- 14 Apr 2012 9:00 AM
7. The history.
I once told a very senior, worldly Hungarian-American journalist that I’d written a summary of Hungarian history in less than 200 words. He didn’t believe me. Until I read him this:
“Back in 896, seven very large men (judging by the size of their statues on Heroes’ Square) galloped into this part of the world and claimed it. Their descendant István was crowned King of Hungary in 1000. The country’s history after that goes like this: it was overrun, occupied and oppressed by the Mongols and the Turks, then the Habsburgs, Germans and the Soviets. The Hungarians mounted revolutions in 1848 and 1956, to no avail, but secretly opened their borders in 1989, helping speed the fall of communism.
Hungarians speak a language unlike any other, often cited as the most difficult in the world. They’re a meat-eating and wine-drinking nation (as opposed to their beer-centric northern neighbors), both Mediterranean and melancholy of temperament. Even the national anthem pleads for liberation from the long streak of bad luck.
Hungarians have stuck together in good times and bad, retaining an unshakable pride. It only takes a glance at the beauty of Budapest to see that, in the face of adversity, they have achieved greatness.”
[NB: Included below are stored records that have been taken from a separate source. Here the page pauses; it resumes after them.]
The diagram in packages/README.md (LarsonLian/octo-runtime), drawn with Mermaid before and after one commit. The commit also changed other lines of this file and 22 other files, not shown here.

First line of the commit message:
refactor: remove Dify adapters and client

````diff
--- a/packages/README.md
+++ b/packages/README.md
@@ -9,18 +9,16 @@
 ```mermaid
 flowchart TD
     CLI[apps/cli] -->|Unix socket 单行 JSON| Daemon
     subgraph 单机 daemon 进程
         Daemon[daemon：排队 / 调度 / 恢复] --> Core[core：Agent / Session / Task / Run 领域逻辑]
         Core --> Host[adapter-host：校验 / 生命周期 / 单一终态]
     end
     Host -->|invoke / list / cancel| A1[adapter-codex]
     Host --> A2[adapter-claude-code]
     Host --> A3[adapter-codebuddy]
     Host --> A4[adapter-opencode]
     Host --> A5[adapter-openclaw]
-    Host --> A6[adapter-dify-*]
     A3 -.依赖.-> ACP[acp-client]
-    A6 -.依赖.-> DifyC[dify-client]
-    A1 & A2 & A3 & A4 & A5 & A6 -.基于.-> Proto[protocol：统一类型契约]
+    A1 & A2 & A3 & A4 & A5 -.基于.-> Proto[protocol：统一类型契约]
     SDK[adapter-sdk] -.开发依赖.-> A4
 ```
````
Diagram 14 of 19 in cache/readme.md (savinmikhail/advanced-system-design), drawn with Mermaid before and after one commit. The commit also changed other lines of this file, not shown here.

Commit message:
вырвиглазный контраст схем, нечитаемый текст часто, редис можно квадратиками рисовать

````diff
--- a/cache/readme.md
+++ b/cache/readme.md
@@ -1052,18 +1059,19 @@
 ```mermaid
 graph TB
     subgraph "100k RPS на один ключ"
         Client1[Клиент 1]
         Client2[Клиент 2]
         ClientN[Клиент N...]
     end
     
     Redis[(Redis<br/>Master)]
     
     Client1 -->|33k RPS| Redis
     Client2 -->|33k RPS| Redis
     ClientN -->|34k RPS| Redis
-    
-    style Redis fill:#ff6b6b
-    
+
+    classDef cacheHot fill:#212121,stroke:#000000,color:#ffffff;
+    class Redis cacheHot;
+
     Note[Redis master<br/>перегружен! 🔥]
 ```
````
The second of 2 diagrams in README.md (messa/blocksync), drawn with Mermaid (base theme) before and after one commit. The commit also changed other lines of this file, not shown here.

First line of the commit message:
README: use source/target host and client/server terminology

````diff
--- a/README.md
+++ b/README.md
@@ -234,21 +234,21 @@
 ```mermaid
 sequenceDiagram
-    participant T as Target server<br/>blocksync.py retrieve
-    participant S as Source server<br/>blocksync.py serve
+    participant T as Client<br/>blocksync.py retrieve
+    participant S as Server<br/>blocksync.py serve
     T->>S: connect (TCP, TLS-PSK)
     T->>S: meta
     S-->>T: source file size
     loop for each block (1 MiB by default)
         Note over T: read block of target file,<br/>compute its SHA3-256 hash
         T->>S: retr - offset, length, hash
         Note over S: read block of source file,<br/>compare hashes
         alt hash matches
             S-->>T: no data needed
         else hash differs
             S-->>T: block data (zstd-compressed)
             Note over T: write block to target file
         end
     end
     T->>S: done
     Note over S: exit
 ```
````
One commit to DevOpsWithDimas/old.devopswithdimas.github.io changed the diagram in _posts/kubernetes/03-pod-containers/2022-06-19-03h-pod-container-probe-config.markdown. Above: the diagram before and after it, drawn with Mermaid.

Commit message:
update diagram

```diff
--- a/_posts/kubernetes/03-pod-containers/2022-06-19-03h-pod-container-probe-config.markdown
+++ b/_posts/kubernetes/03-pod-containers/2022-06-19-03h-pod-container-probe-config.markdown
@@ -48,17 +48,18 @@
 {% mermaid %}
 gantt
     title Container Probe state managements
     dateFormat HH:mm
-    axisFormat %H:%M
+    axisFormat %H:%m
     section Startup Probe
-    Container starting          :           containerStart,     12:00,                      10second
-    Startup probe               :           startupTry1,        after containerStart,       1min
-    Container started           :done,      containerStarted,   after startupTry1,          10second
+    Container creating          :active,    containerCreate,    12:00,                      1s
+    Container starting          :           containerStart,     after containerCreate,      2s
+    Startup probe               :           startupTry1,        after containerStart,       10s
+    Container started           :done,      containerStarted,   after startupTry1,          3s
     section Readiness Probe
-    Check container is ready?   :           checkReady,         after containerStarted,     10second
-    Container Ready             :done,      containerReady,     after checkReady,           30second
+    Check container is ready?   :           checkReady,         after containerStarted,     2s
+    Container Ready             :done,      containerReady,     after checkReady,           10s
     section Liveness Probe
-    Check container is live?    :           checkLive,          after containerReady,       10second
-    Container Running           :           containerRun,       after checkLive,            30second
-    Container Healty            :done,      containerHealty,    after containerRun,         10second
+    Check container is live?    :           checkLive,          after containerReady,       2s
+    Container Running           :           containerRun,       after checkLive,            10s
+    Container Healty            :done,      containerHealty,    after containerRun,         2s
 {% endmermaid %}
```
So, on this March 15th, I hope Hungarians will remember that they have stuck together in good times and bad, and not let their (well-deserved) pride get in the way. I also hope they will achieve greatness once again."